As for Shroud resources, in my brief reply to you, I pointed out that, there is plenty of information on the Shroud on this my blog The Shroud of Turin and on other Shroud sites that are on my blog's blogroll on its right hand side. And also that I have just commenced a series, "Shroud of Turin: Burial sheet of Jesus!" which will cover in outline most of what I know about the Shroud.
Beyond that, if you are serious about learning more about the Shroud, you should read books on it. If you haven't already done so, my suggestion is you first read John Iannone's "The Mystery of the Shroud of Turin: New Scientific Evidence" (1998). Then I suggest you read, Ian Wilson's, "The Shroud: The 2000-Year-Old Mystery Solved" (2010).
Also, one major advantage you have over me is that you live in America, not in isolated Western Australia as I do. There are probably Shroud groups you could join and Shroud conventions and exhibitions you can attend far more easily than I can.

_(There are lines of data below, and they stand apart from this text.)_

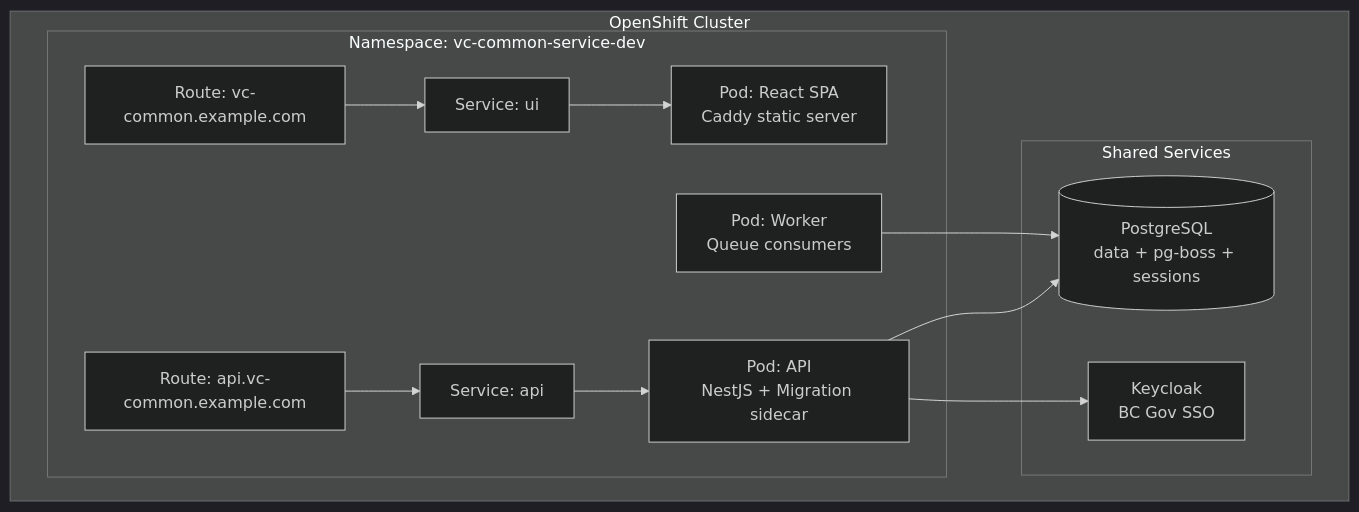
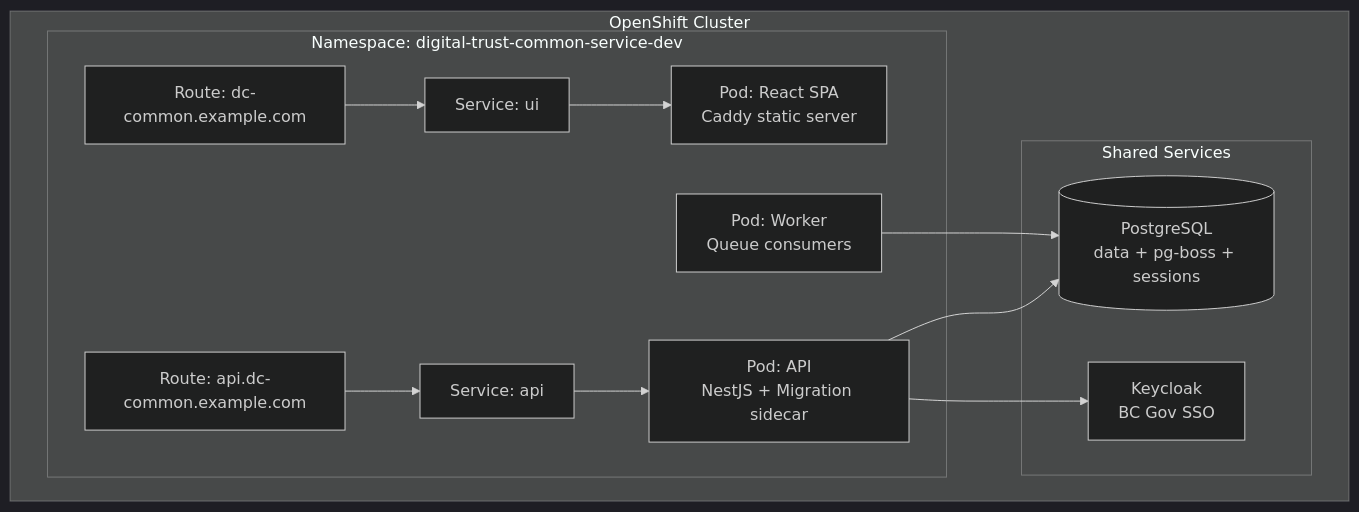
One commit to bcgov/digital-trust-common-service changed diagram 18 of 22 in docs/ARCHITECTURE.md. Above: the diagram before and after it, drawn with Mermaid (dark theme). The commit also changed other lines of this file and 6 other files, not shown here.

Commit message:
docs(api): align dc namespace and digital credential terminology

````diff
--- a/docs/ARCHITECTURE.md
+++ b/docs/ARCHITECTURE.md
@@ -1275,25 +1275,25 @@
 ```mermaid
 graph TB
     subgraph "OpenShift Cluster"
-        subgraph "Namespace: vc-common-service-dev"
+        subgraph "Namespace: digital-trust-common-service-dev"
             POD_API[Pod: API<br/>NestJS + Migration sidecar]
             POD_WORKER[Pod: Worker<br/>Queue consumers]
             POD_UI[Pod: React SPA<br/>Caddy static server]
             SVC_API[Service: api]
             SVC_UI[Service: ui]
-            ROUTE_API[Route: api.vc-common.example.com]
-            ROUTE_UI[Route: vc-common.example.com]
+            ROUTE_API[Route: api.dc-common.example.com]
+            ROUTE_UI[Route: dc-common.example.com]
         end
 
         subgraph "Shared Services"
             PG_POD[(PostgreSQL<br/>data + pg-boss + sessions)]
             KC_POD[Keycloak<br/>BC Gov SSO]
         end
     end
 
     ROUTE_UI --> SVC_UI --> POD_UI
     ROUTE_API --> SVC_API --> POD_API
     POD_API --> PG_POD
     POD_WORKER --> PG_POD
     POD_API --> KC_POD
 ```
````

>I know you must be busy, but any guidance will be deeply appreciated.
I hope this has helped. My guidance is that you study the Shroud for yourself, i.e. to bring you closer to knowing Jesus ("that I may know him and the power of his resurrection, and may share his sufferings, becoming like him in his death" - Php 3:10), while not neglecting your other Christian duties, like daily Bible reading and prayer, and not try to force the Shroud on to your fellow-Christians, but rather ask the Lord to lead you to the field of ministry (if any) He has for you with the Shroud.
Thanks again for your message. I hope this has helped answer it.

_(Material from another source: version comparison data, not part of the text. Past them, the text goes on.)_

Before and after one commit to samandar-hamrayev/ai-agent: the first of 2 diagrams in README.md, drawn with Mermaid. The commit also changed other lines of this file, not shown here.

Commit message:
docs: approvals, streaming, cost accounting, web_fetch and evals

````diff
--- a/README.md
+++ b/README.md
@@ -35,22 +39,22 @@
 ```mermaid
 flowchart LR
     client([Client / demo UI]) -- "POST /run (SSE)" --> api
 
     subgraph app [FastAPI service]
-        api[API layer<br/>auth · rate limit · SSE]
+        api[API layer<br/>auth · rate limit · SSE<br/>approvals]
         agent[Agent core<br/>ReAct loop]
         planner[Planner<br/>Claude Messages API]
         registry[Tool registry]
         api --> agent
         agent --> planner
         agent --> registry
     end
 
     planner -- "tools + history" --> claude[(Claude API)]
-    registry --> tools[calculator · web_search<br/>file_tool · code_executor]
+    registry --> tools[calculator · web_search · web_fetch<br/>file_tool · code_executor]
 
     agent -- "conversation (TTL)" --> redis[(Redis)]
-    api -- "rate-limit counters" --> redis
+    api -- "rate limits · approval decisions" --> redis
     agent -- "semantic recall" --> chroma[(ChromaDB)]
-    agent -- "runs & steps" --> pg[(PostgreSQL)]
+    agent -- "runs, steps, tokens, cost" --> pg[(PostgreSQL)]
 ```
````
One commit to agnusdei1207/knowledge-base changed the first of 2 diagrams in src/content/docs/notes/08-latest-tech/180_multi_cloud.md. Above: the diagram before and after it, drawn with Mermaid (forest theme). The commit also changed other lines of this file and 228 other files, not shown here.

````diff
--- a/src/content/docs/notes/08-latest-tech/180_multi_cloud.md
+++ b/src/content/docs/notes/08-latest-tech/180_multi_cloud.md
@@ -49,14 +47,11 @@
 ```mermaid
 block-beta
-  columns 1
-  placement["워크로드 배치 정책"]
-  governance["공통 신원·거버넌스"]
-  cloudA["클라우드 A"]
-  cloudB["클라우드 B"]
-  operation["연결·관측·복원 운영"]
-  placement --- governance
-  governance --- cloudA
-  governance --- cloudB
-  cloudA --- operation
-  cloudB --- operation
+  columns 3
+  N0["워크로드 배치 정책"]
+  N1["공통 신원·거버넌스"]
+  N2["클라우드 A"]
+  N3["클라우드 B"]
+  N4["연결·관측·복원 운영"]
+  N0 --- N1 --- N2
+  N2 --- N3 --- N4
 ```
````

PS: As an afterthought, here is why I think the Shroud is important,not just for Christians, but for everyone, because it bears the image of the Face of the One who is going to judge us all, on the Last Day (Jn 5:26-27; Act 10:41-42; 17:31; Rom 2:16; 2Cor 5:10; 2Tim 4:1):
"In this context, although there are many individuals who are quite happy to accept that the shroud was faked in the fourteenth century, and regard it as of supreme unimportance in their everyday lives, there are others, including myself, for whom the question `Was this what you really looked like?' simply refuses to go away. Not only is the shroud as difficult to attribute to a fourteenth-century artist as the Sistine Chapel ceiling is attributable to Van Gogh, there is not even any comfort in not being able to dismiss it in such a way. For if that face, however subjectively, seems as though it has transcended two thousand years, it is as if neither time, nor the grave, have any meaning. It bespeaks the very same questions as those that wracked the pilgrims to the Veronica: `Were those the lips that spoke the Sermon on the Mount and the Parable of the Rich Fool?'; `Is this the Face that is to be my judge on the Last Day?'" (Wilson, I., 1991, "Holy Faces, Secret Places: The Quest for Jesus' True Likeness," Doubleday: London, p.189).